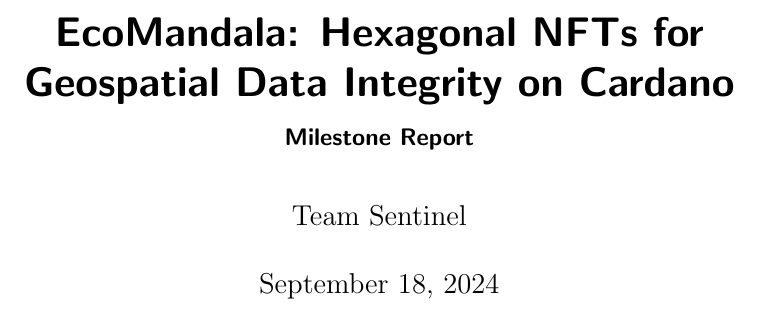
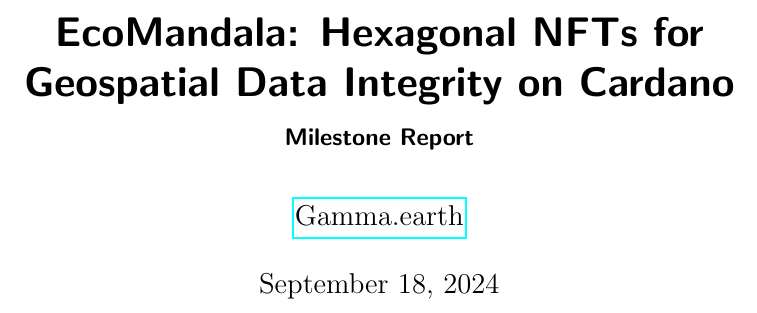
Before and after one commit to gamayos/pcf12-ecomandala, a LaTeX document (milestone1/report/milestone_report.tex): part of page 1 of 19, cut so that both start at the same text. Compiled offline with pdfLaTeX.

Commit message:
Fixed author name

```diff
--- a/milestone1/report/milestone_report.tex
+++ b/milestone1/report/milestone_report.tex
@@ -13,7 +13,7 @@
 \title{EcoMandala: Hexagonal NFTs for Geospatial Data Integrity on Cardano}
 \subtitle{Milestone Report}
 
-\author{Team Sentinel}
+\author{\href{http://Gamma.earth}{Gamma.earth}}
 \date{\today}
 
 \graphicspath{Images/}
```
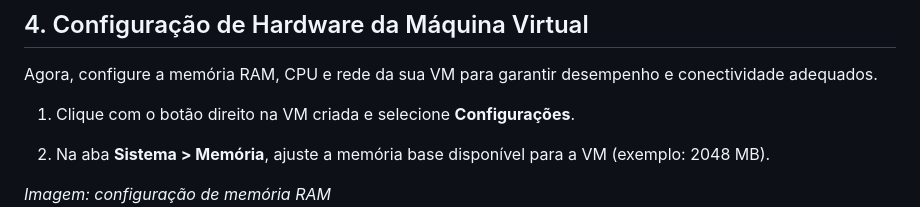
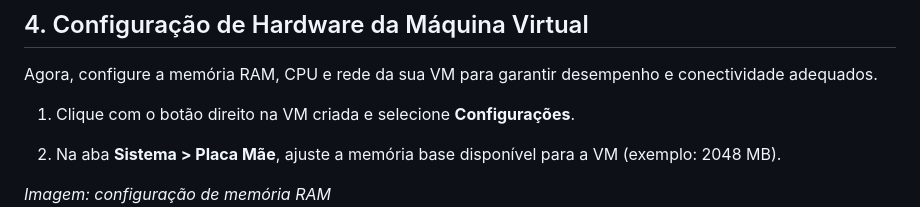
Before and after one commit to Lucasbianchleite/servidor-web-com-monitoramento, a Markdown page: configVirtualBox.md, the part around one of its changes. Rendered like a GitHub page.

```diff
--- a/configVirtualBox.md
+++ b/configVirtualBox.md
@@ -70,6 +70,6 @@ Agora, configure a memória RAM, CPU e rede da sua VM para garantir desempenho e
 
 1. Clique com o botão direito na VM criada e selecione **Configurações**.
 
-2. Na aba **Sistema > Memória**, ajuste a memória base disponível para a VM (exemplo: 2048 MB).
+2. Na aba **Sistema > Placa Mãe**, ajuste a memória base disponível para a VM (exemplo: 2048 MB).
 
 *Imagem: configuração de memória RAM*
```
Also changed, not shown: other parts of configVirtualBox.md (+9 -4 lines).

━━━━

Before you return the listing exactly, strip out its pictures.

Answer for this exercise:
Before and after one commit to gamayos/pcf12-ecomandala, a LaTeX document (milestone1/report/milestone_report.tex): part of page 1 of 19, cut so that both start at the same text. Compiled offline with pdfLaTeX.

Commit message:
Fixed author name

```diff
--- a/milestone1/report/milestone_report.tex
+++ b/milestone1/report/milestone_report.tex
@@ -13,7 +13,7 @@
 \title{EcoMandala: Hexagonal NFTs for Geospatial Data Integrity on Cardano}
 \subtitle{Milestone Report}
 
-\author{Team Sentinel}
+\author{\href{http://Gamma.earth}{Gamma.earth}}
 \date{\today}
 
 \graphicspath{Images/}
```
Before and after one commit to Lucasbianchleite/servidor-web-com-monitoramento, a Markdown page: configVirtualBox.md, the part around one of its changes. Rendered like a GitHub page.

```diff
--- a/configVirtualBox.md
+++ b/configVirtualBox.md
@@ -70,6 +70,6 @@ Agora, configure a memória RAM, CPU e rede da sua VM para garantir desempenho e
 
 1. Clique com o botão direito na VM criada e selecione **Configurações**.
 
-2. Na aba **Sistema > Memória**, ajuste a memória base disponível para a VM (exemplo: 2048 MB).
+2. Na aba **Sistema > Placa Mãe**, ajuste a memória base disponível para a VM (exemplo: 2048 MB).
 
 *Imagem: configuração de memória RAM*
```
Also changed, not shown: other parts of configVirtualBox.md (+9 -4 lines).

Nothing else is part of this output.